The calibration equation is derived from the relationship of kinetic energy to mass and velocity. Rearranging Equation 1 to solve for velocity, v, gives the relationship in Equation 2. Velocity is distance divided by time or d / t. Substituting d / t into Equation 2 and solving for t produces Equation 3.
KE = 0.5mv2 [Eq. 1]
v = [2KE/m]1/2 [Eq. 2]
t = m1/2 * d/[2KE]1/2 [Eq. 3]
Distance and KE are assumed to be constant and can be replaced with A. The relationship between t and m1/2 is linear and an intercept is added to produce a simple equation for a straight line (Equation 4).
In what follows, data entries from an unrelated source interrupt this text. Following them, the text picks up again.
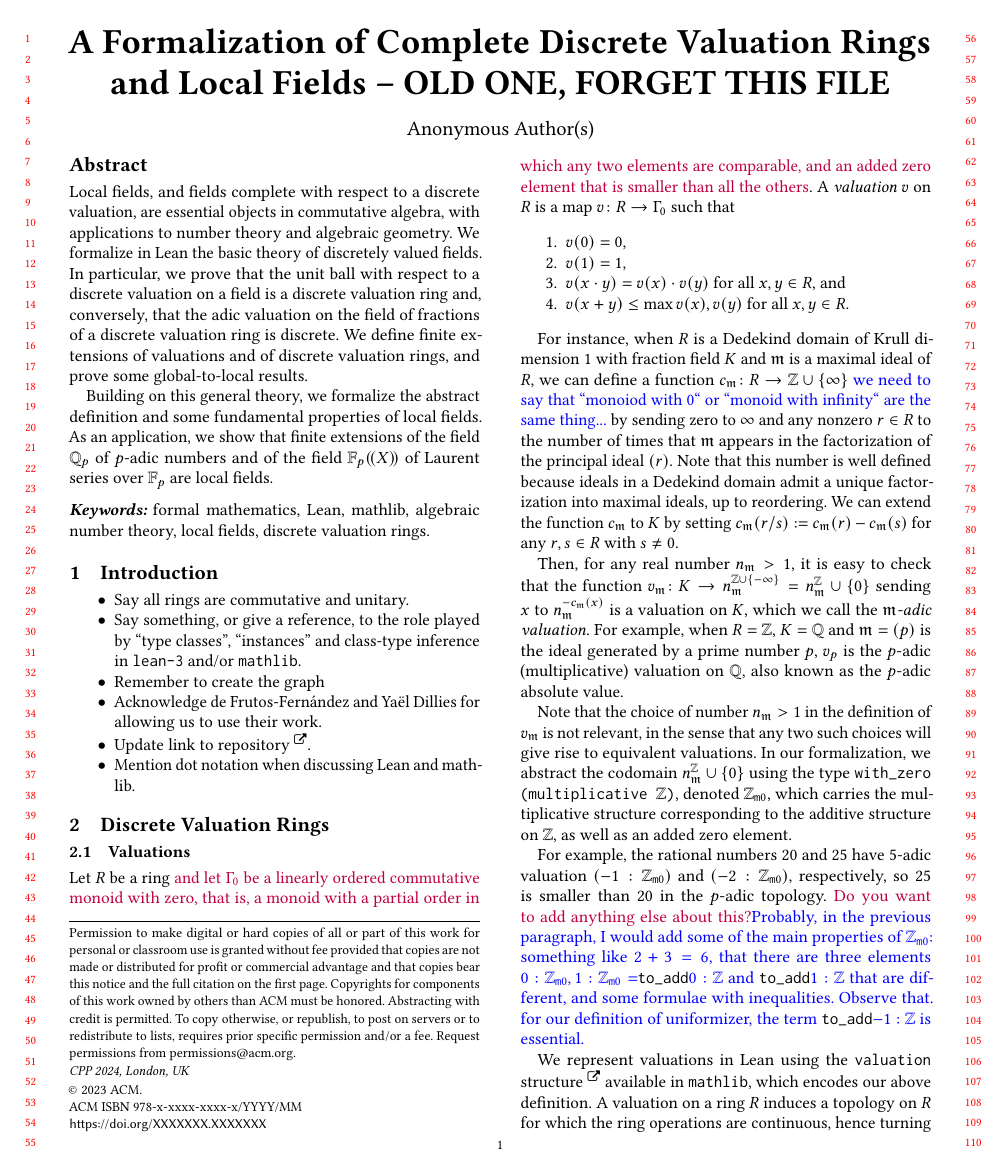
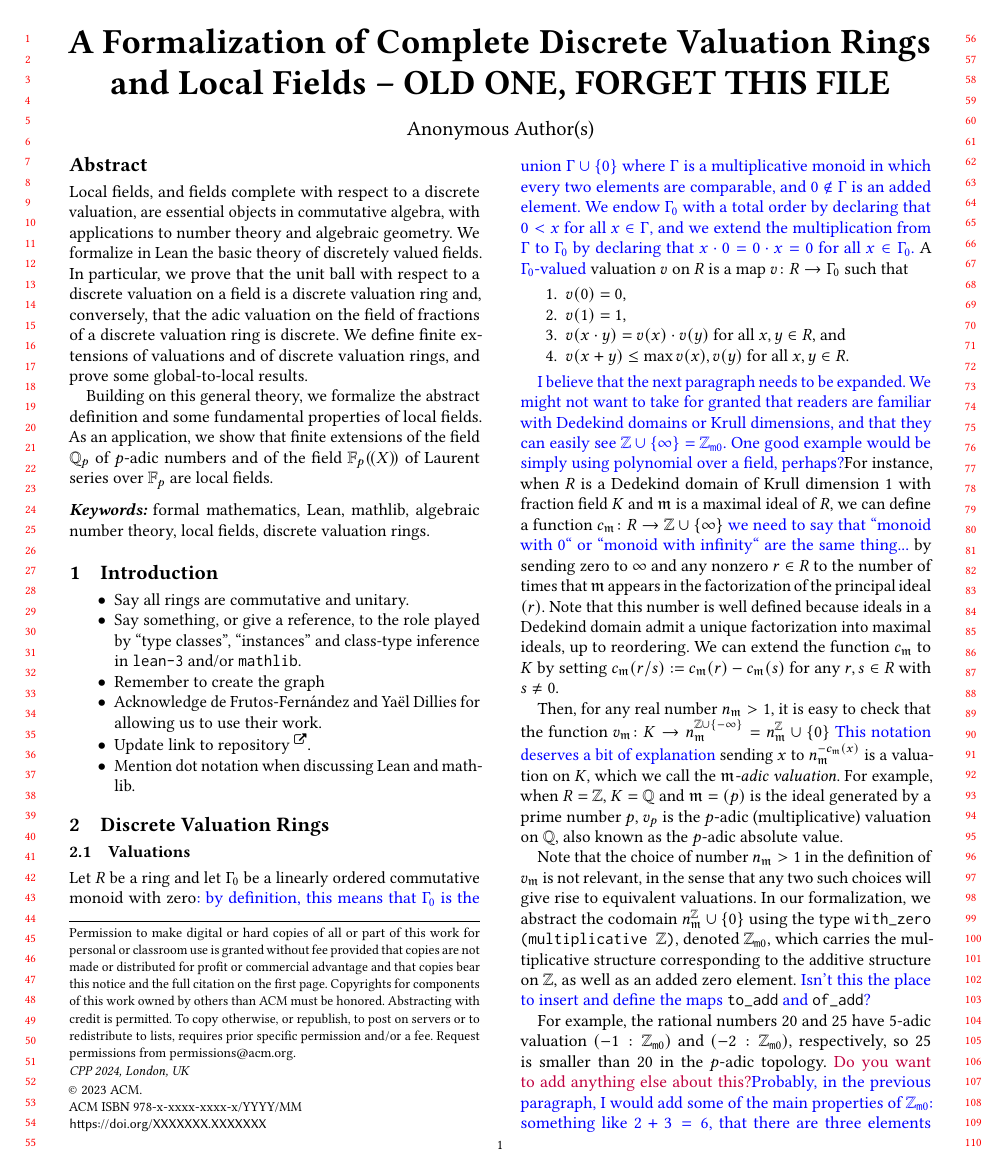
Before and after one commit to mariainesdff/local_class_field_theory, a LaTeX paper (CPP_paper/CPP_paper.tex, which reads CPP_paper/CPP_preamble.tex): page 1 of 5. Compiled offline with pdfLaTeX.

Commit message:
advances on tex and local_field

```diff
--- a/CPP_paper/CPP_paper.tex
+++ b/CPP_paper/CPP_paper.tex
@@ -221,7 +221,7 @@
 \section {Discrete Valuation Rings}\label{section:dvr}
 
 \subsection{Valuations}\label{subsection:valuations}
-Let $R$ be a ring \mi{and let $\Gamma_0$ be a linearly ordered commutative monoid with zero, that is, a monoid with a partial order in which any two elements are comparable, and an added zero element that is smaller than all the others}. A \emph{valuation} $v$ on $R$ is a map $v \colon R \to \Gamma_0$ such that
+Let $R$ be a ring and let $\Gamma_0$ be a linearly ordered commutative monoid with zero\fil{: by definition, this means that $\Gamma_0$ is the union $\Gamma\cup\{0\}$ where $\Gamma$ is a multiplicative monoid in which every two elements are comparable, and $0\notin \Gamma$ is an added element. We endow $\Gamma_0$ with a total order by declaring that $0< x$ for all $x\in\Gamma$, and we extend the multiplication from $\Gamma$ to $\Gamma_0$ by declaring that $x\cdot 0=0\cdot x = 0$ for all $x\in\Gamma_0$.} A \fil{$\Gamma_0$-valued }valuation $v$ on $R$ is a map $v \colon R \to \Gamma_0$ such that
 \begin{enumerate}
 	\item $v (0) = 0$,
 	\item $v (1) = 1$,
@@ -229,16 +229,15 @@ Let $R$ be a ring \mi{and let $\Gamma_0$ be a linearly ordered commutative monoi
 	\item $v (x + y) \le \max {v (x), v (y)}$ for all $x, y \in R$.
 \end{enumerate}
 
-For instance, when $R$ is a Dedekind domain of Krull dimension 1 with fraction field $K$ and $\m$ is a maximal ideal of $R$, we can define a function $c_\m \colon R \to \ZZ \cup \{ \infty\}$ \fil{we need to say that ``monoiod with $0$`` or ``monoid with infinity`` are the same thing...} by sending zero to $\infty$ and any nonzero $r \in R$ to the number of times that $\m$ appears in the factorization of the principal ideal $(r)$. Note that this number is well defined because ideals in a Dedekind domain admit a unique factorization into maximal ideals, up to reordering. We can extend the function $c_\m$ to $K$ by setting $c_\m (r/s) := c_\m (r) - c_\m (s)$ for any $r, s \in R$ with $s \ne 0$.
+\fil{I believe that the next paragraph needs to be expanded. We might not want to take for granted that readers are familiar with Dedekind domains or Krull dimensions, and that they can easily see $\ZZ\cup\{\infty\}=\wzmZZ$. One good example would be simply using polynomial over a field, perhaps?}For instance, when $R$ is a Dedekind domain of Krull dimension 1 with fraction field $K$ and $\m$ is a maximal ideal of $R$, we can define a function $c_\m \colon R \to \ZZ \cup \{ \infty\}$ \fil{we need to say that ``monoid with $0$`` or ``monoid with infinity`` are the same thing...} by sending zero to $\infty$ and any nonzero $r \in R$ to the number of times that $\m$ appears in the factorization of the principal ideal $(r)$. Note that this number is well defined because ideals in a Dedekind domain admit a unique factorization into maximal ideals, up to reordering. We can extend the function $c_\m$ to $K$ by setting $c_\m (r/s) := c_\m (r) - c_\m (s)$ for any $r, s \in R$ with $s \ne 0$.
 
 Then, for any real number $n_\m > 1$, it is easy to check that the function
-$ v_{\m}\colon K \to n_\m^{\mathbb{Z} \cup \{-\infty\}} = n_\m^\mathbb{Z} \cup \{0\}$ sending $x$ to $n_\m^{-c_\m(x)}$ is a valuation on $K$, which we call the \textit{$\m$-adic valuation}. For example, when $R = \ZZ$, $K = \QQ$ and $\m = (p)$ is the ideal generated by a prime number $p$, $v_p$ is the $p$-adic (multiplicative) valuation on $\QQ$, also known as the $p$-adic absolute value.
+$ v_{\m}\colon K \to n_\m^{\mathbb{Z} \cup \{-\infty\}} = n_\m^\mathbb{Z} \cup \{0\}$ \fil{This notation deserves a bit of explanation} sending $x$ to $n_\m^{-c_\m(x)}$ is a valuation on $K$, which we call the \textit{$\m$-adic valuation}. For example, when $R = \ZZ$, $K = \QQ$ and $\m = (p)$ is the ideal generated by a prime number $p$, $v_p$ is the $p$-adic (multiplicative) valuation on $\QQ$, also known as the $p$-adic absolute value.
 
 Note that the choice of number $n_\m > 1$ in the definition of $v_\m$ is not relevant, in the sense that any two such choices will give rise to equivalent valuations. In our formalization, we abstract the codomain $n_\m^\mathbb{Z} \cup \{0\}$ using the type
 \texttt{with\_zero (multiplicative $\mathbb{Z}$)}, denoted $\wzmZZ$,
-which carries the multiplicative structure corresponding to the additive structure on $\ZZ$, as well as an added zero element.
+which carries the multiplicative structure corresponding to the additive structure on $\ZZ$, as well as an added zero element. \fil{Isn't this the place to insert and define the maps \code{to_add} and \code{of_add}?}
 
-For example, the rational numbers $20$ and $25$ have $5$-adic valuation $(-1 : \wzmZZ)$ and $(-2 : \wzmZZ)$, respectively, so $25$ is smaller than $20$ in the $p$-adic topology. \mi{Do you want to add anything else about this?}\fil{Probably, in the previous paragraph, I would add some of the main properties of $\wzmZZ$: something like $2+3=6$, that there are three elements $0:\wzmZZ,1:\wzmZZ=$\code{to_add}$0:\ZZ$ and \code{to_add}$1:\ZZ$ that are different, and some formulae with inequalities. Observe that. for our definition of uniformizer, the term \code{to_add}$-1:\ZZ$ is essential.}
+For example, the rational numbers $20$ and $25$ have $5$-adic valuation $(-1 : \wzmZZ)$ and $(-2 : \wzmZZ)$, respectively, so $25$ is smaller than $20$ in the $p$-adic topology. \mi{Do you want to add anything else about this?}\fil{Probably, in the previous paragraph, I would add some of the main properties of $\wzmZZ$: something like $2+3=6$, that there are three elements $0:\wzmZZ,1:\wzmZZ=$\code{to_add}$0:\ZZ$ and \code{to_add}$1:\ZZ$ that are different, and some formulae with inequalities. Observe that. for our definition of uniformizer, the term \code{to_add}$-1:\ZZ$ is essential. We should also explain to the reader used to think that the valuation of a uniformizer is $1$ what is going on here.}
 
 We represent valuations in Lean using the \code{valuation} structure \href{https://leanprover-community.github.io/mathlib_docs/ring_theory/valuation/basic.html#valuation}{\extlink}
- available in \mathlib, which encodes our above definition. A valuation on a ring $R$ induces a topology on $R$ for which the ring operations are continuous, hence turning $R$ into a topological ring.
--- a/CPP_paper/CPP_preamble.tex
+++ b/CPP_paper/CPP_preamble.tex
@@ -5,7 +5,7 @@
 \usepackage{amsfonts, amsthm, amsmath}
 \usepackage{soul}
 \usepackage{fontawesome} % external link icon
-\usepackage{xspace}
+\usepackage{xpunctuate}
 \usepackage{hyperref}
 %\hypersetup{%
 %	colorlinks=true,
@@ -35,6 +35,7 @@
 \newcommand{\mcode}[1]{\mathtt{\ #1\ }}
 \newcommand*{\lean}[1][3]{\texttt{lean-{#1}}\xspace}
 \newcommand*{\mathlib}{\texttt{mathlib}\xspace}
+\newcommand*{\ibid}{\emph{ibid}\xperiod}
 %%%%%%%%%%%%%%%%%%%%%%%%%%%%%%%%%%%%%%%%%%%
 %%%Theorems
 %%%%%%%%%%%%%%%%%%%%%%%%%%%%%%%%%%%%%%%%%%%
```
Also changed, not shown: CPP_paper/CPP_paper.tex (25 more changed lines), 4 other files.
t = Am1/2 + B [Eq. 4]
Solving the calibration equation requires two standards. The equation is solved for the two unkowns A and B using the known m/z ratios and their flight times. The current technology permits mass measurement accuracy of 10 parts-per-million (ppm) or better for peptides in the range of 500-5000 m/z . Mass measurement accuracy of 100 ppm or better can be obtained for proteins in the range of 5000-30000 m/z .
Time-of-Flight Mass Spectrometry – Instruments and Applications in Biological Research by Robert J. Cotter  is an excellent resource for learning the basics of TOF mass spectrometry.
 Edmondson, R.D., Russell, D.H., J. Mass Spectrom., 1996, 7, 995-1001.
 Watkins, L.K., Bondarenko, P.V., Cockrill, S.L., Song, S., Barbacci, D.C., Russell, D.H., Macfarlane, R.M, J. Chrom. A., 1999.
 Cotter, R.J., Time-of-Flight Mass Spectrometry – Instruments and Applications in Biological Research; American Chemical Society: Washington, DC, 1997.